:: Data shown
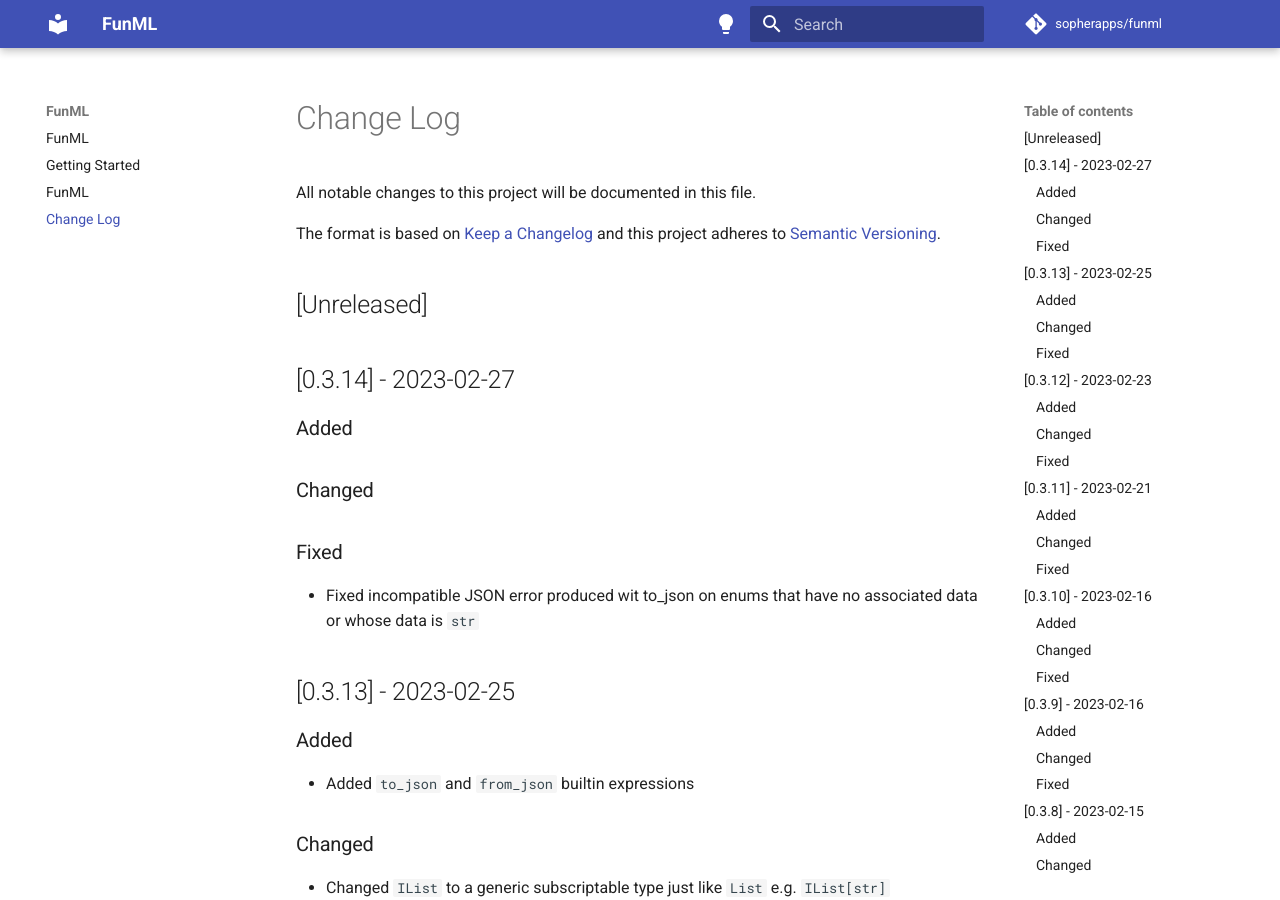
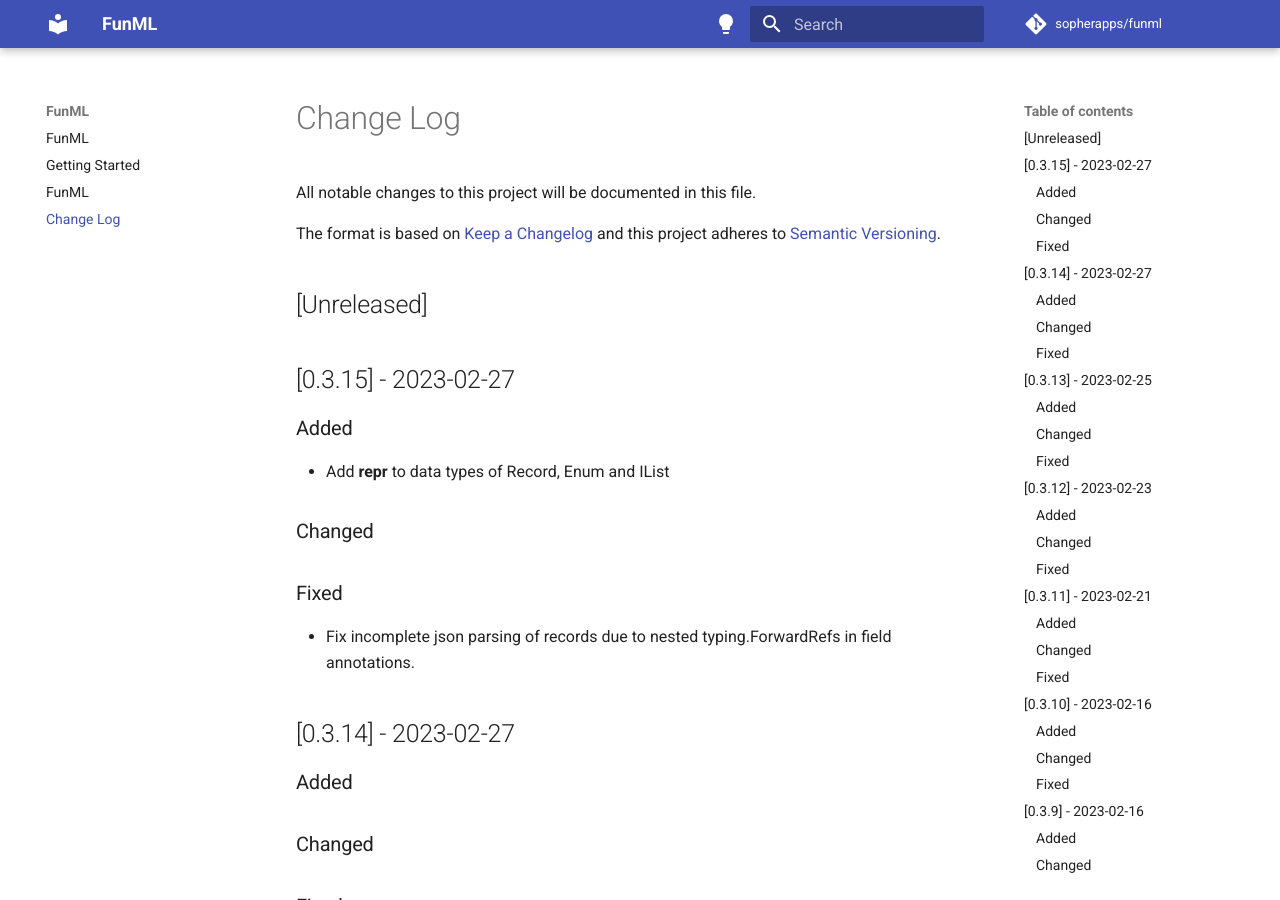
Before and after one commit to sopherapps/funml, an MkDocs documentation site: the page built from docs/change-log.md, in a window 1280 px wide and 900 px high. Built offline with MkDocs 1.6.1 and Material for MkDocs 9.7.7, drawn with Linux system fonts in a browser that asks for light colours; comment, search, counter and statistics services are not loaded.

Commit message:
Bump to v0.3.15

```diff
--- a/docs/change-log.md
+++ b/docs/change-log.md
@@ -6,6 +6,18 @@ The format is based on [Keep a Changelog](http://keepachangelog.com/)
 and this project adheres to [Semantic Versioning](http://semver.org/).
 
 ## [Unreleased]
+
+## [0.3.15] - 2023-02-27
+
+### Added
+
+- Add __repr__ to data types of Record, Enum and IList
+
+### Changed
+
+### Fixed
+
+- Fix incomplete json parsing of records due to nested typing.ForwardRefs in field annotations.
 
 ## [0.3.14] - 2023-02-27
 
--- a/pyproject.toml
+++ b/pyproject.toml
@@ -1,6 +1,6 @@
 [tool.poetry]
 name = "funml"
-version = "0.3.14"
+version = "0.3.15"
 description = "A collection of utilities to help write python as though it were an ML-kind of functional language like OCaml"
 authors = ["Martin <team.sopherapps@gmail.com>"]
 readme = "README.md"
```
Also changed, not shown: CHANGELOG.md (+12 -0 lines).
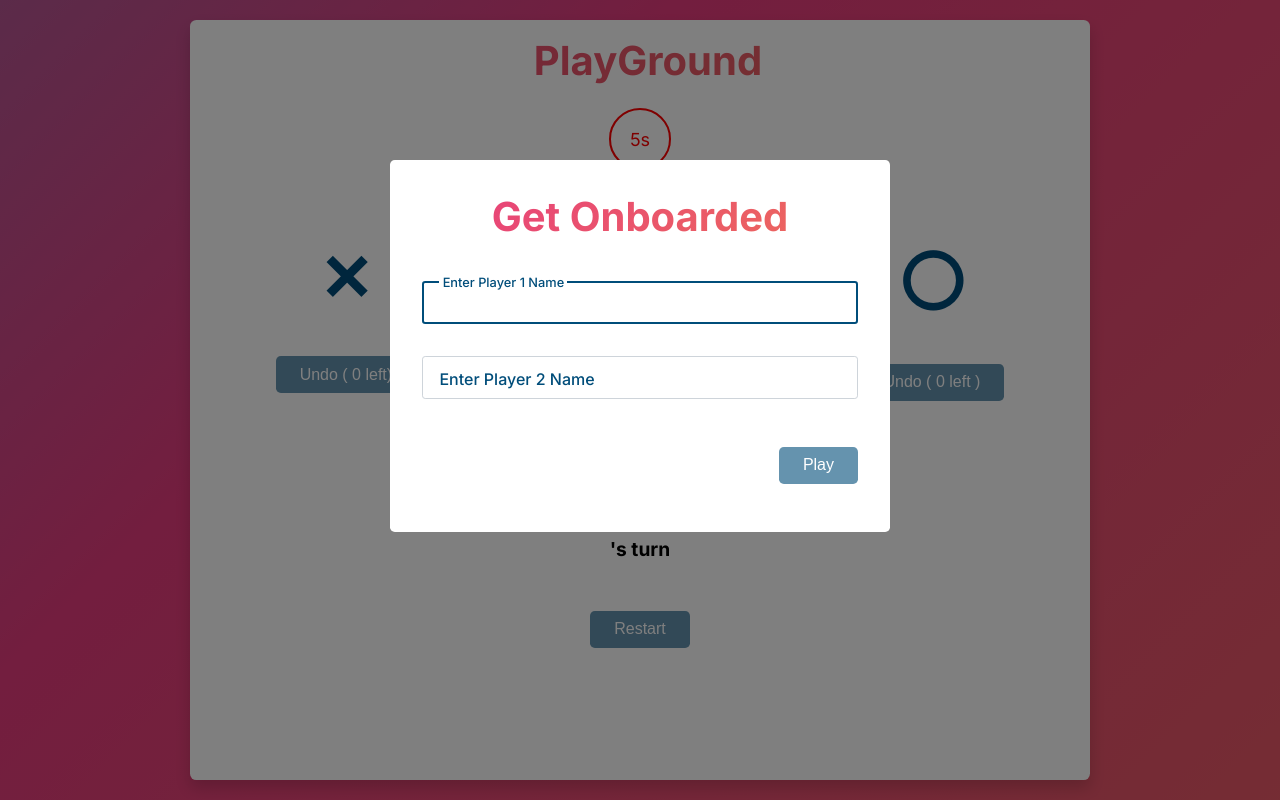
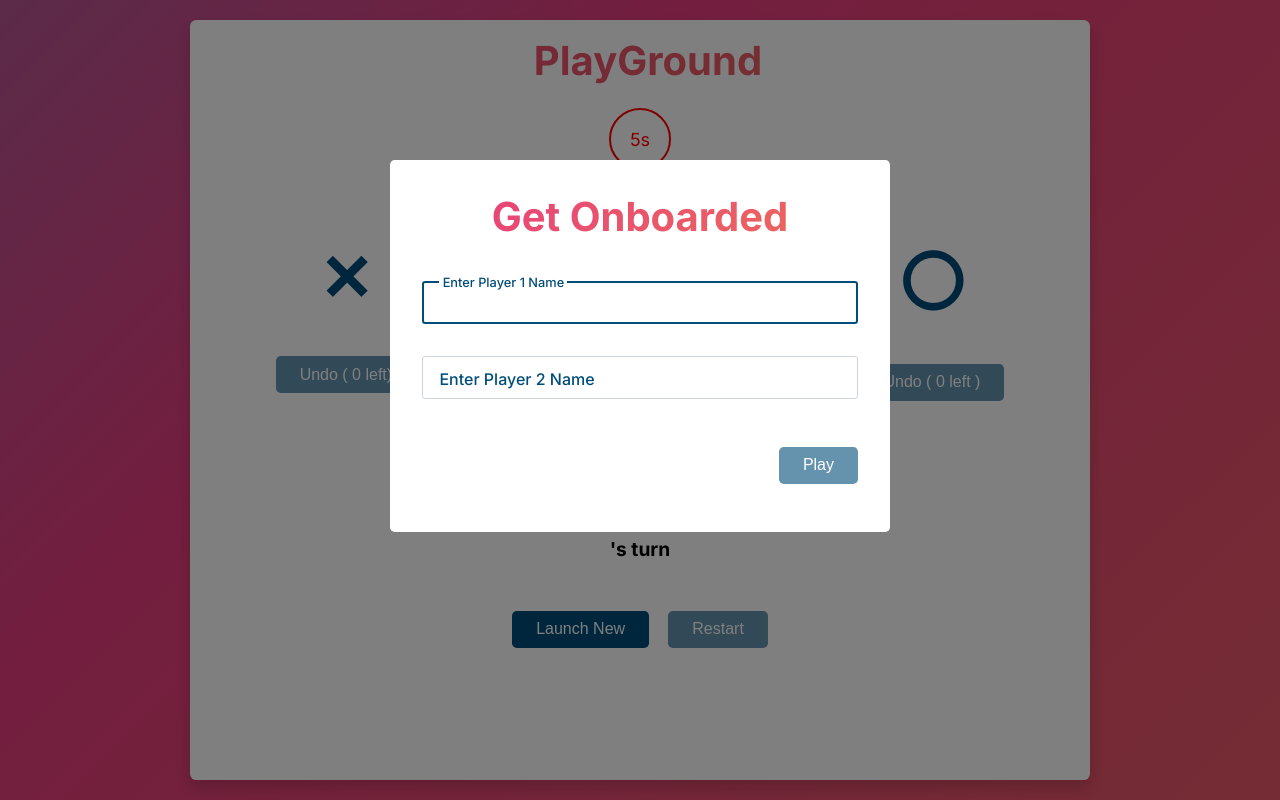
Before and after one commit to khalatevarun/tictactoe, a React (Create React App) app: page / in a window 1280 px wide. Built offline with nearby package versions, Linux system fonts and the light colour scheme.

Commit message:
add: launch new game button in gameboard component

```diff
--- a/src/components/gameBoard/GameBoard.tsx
+++ b/src/components/gameBoard/GameBoard.tsx
@@ -4,6 +4,7 @@ import userIcon from '../../../assets/images/userIcon.png';
 import {
   playTurn,
   resetGame,
+  startNewGame,
   undoTurn,
 } from '../../redux/actions/gameActions';
 import {
@@ -48,6 +49,15 @@ const GameBoard = () => {
       )
     }
     return squaresArray;
+  }
+
+  const buttonOnClick = (e: React.MouseEvent<HTMLButtonElement, MouseEvent>, isNewGame: boolean) => {
+    e.preventDefault();
+    if (isNewGame) {
+      dispatch(startNewGame());
+    } else {
+      dispatch(resetGame());
+    }
   }
 
   const boardSquareOnClick = (e: React.MouseEvent<HTMLElement, MouseEvent>) => {
@@ -119,7 +129,9 @@ const GameBoard = () => {
         </h6>
       </div>
       <div className='gameboard-buttons-container'>
-
+      <button  className='primary-button gameboard-buttons'onClick={(e) => buttonOnClick(e, true)}>
+            Launch New
+          </button>
      <button
           className='primary-button gameboard-buttons'
           disabled={gameStatus !== 'playing'}
```
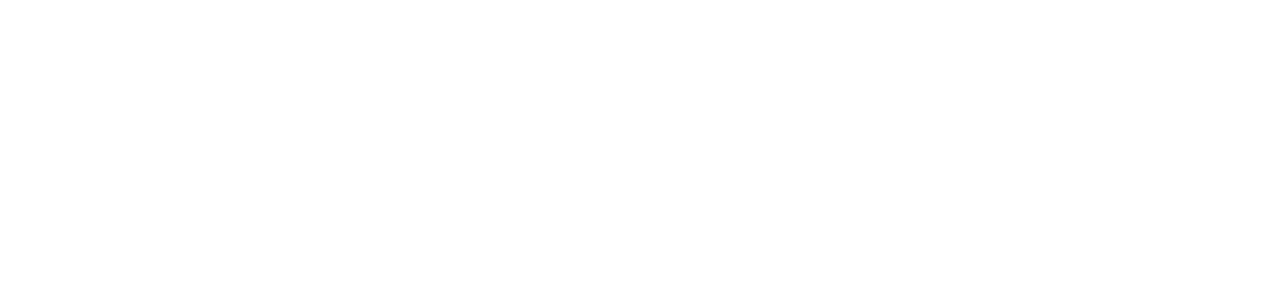
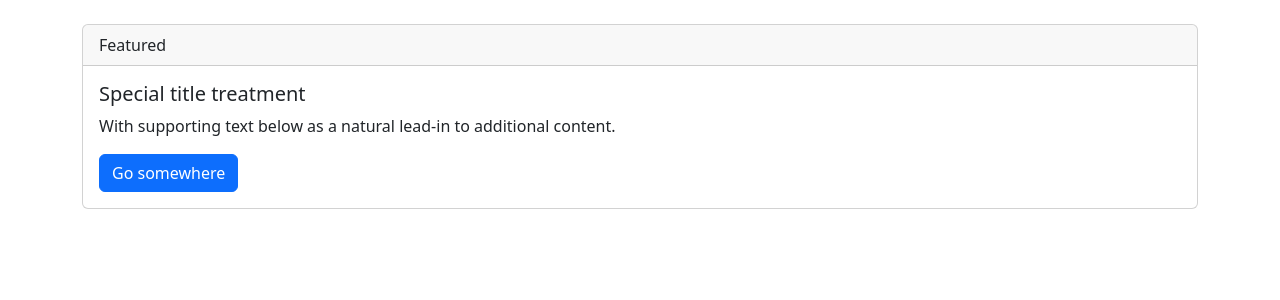
Before and after one commit to nachonazar/Ejercicio6-React, a React (Vite) app: page / in a window 1280 px wide. Shown: the top 300 px of the page. Built offline with nearby package versions, Linux system fonts and the light colour scheme.

Commit message:
agregue la dependencie de react-bootstrap

```diff
--- a/package.json
+++ b/package.json
@@ -12,6 +12,7 @@
   "dependencies": {
     "bootstrap": "^5.3.7",
     "react": "^19.1.0",
+    "react-bootstrap": "^2.10.10",
     "react-dom": "^19.1.0"
   },
   "devDependencies": {
--- a/src/App.jsx
+++ b/src/App.jsx
@@ -1,11 +1,12 @@
 import "bootstrap/dist/css/bootstrap.min.css"
+import FormularioColor from "./components/FormularioColor"
 
 function App() {
 
   return (
-    <>
-
-    </>
+    <div className="container mt-4">
+    <FormularioColor></FormularioColor>
+    </div>
   )
 }
 
--- /dev/null
+++ b/src/components/FormularioColor.jsx
@@ -0,0 +1,21 @@
+import React from 'react';
+import {Card, Button} from "react-bootstrap"
+
+const FormularioColor = () => {
+    return (
+        <>
+        <Card>
+      <Card.Header>Featured</Card.Header>
+      <Card.Body>
+        <Card.Title>Special title treatment</Card.Title>
+        <Card.Text>
+          With supporting text below as a natural lead-in to additional content.
+        </Card.Text>
+        <Button variant="primary">Go somewhere</Button>
+      </Card.Body>
+    </Card>
+    </>
+    );
+};
+
+export default FormularioColor;
```
Also changed, not shown: src/components/ItemColor.jsx (added, +11 -0 lines), src/components/ListaColores.jsx (added, +11 -0 lines), 1 other file (tests, documents, lock files or other folders).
::::
Directions: Copy out each line of the records where the word "Card" appears.

Response below:
+import {Card, Button} from "react-bootstrap"
+        <Card>
+      <Card.Header>Featured</Card.Header>
+      <Card.Body>
+        <Card.Title>Special title treatment</Card.Title>
+        <Card.Text>
+        </Card.Text>
+      </Card.Body>
+    </Card>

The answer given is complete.